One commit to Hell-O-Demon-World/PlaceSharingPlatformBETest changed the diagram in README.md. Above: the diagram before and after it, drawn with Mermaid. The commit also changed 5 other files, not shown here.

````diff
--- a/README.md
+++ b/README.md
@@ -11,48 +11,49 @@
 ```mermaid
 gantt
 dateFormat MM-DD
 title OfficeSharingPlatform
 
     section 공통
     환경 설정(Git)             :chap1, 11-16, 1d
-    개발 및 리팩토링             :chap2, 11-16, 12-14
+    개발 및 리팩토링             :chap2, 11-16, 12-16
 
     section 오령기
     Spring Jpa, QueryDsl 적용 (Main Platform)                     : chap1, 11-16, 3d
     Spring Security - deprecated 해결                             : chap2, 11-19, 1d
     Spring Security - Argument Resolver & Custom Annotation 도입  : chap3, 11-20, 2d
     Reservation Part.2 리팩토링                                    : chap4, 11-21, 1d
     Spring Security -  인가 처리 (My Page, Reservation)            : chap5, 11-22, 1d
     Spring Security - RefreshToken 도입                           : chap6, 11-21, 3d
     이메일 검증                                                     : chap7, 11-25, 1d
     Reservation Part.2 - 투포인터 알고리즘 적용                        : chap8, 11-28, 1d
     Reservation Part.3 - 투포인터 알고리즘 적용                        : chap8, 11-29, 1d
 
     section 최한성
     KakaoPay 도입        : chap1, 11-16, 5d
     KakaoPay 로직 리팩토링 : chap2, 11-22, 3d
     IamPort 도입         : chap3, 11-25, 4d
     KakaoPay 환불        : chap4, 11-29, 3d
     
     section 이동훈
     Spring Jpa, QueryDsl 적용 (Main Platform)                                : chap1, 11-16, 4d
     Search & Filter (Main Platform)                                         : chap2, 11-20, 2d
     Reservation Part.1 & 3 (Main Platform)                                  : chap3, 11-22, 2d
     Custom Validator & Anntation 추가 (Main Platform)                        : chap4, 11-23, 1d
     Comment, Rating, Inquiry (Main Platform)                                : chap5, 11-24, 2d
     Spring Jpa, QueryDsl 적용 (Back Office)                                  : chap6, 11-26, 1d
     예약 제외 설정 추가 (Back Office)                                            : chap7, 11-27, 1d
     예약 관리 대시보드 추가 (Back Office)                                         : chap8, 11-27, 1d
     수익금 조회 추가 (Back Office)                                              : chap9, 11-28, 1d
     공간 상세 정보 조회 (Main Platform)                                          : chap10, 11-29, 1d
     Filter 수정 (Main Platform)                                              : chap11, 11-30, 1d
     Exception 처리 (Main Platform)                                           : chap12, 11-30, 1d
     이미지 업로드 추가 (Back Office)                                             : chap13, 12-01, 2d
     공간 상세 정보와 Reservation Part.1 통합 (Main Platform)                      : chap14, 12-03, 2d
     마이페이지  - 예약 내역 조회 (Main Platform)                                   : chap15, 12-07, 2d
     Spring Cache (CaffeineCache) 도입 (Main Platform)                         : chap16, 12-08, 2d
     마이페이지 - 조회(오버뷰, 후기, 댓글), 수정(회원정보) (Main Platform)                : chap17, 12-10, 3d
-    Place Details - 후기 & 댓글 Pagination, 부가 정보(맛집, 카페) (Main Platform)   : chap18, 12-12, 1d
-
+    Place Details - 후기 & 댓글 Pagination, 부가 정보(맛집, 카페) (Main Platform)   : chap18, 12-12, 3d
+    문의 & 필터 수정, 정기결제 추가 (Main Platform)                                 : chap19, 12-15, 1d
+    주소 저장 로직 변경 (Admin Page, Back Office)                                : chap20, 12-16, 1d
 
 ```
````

> _Problem to solve_
How many lines of the preceding listing hold the string "Page"? Answer with the number only.

> _Exercise solution_
2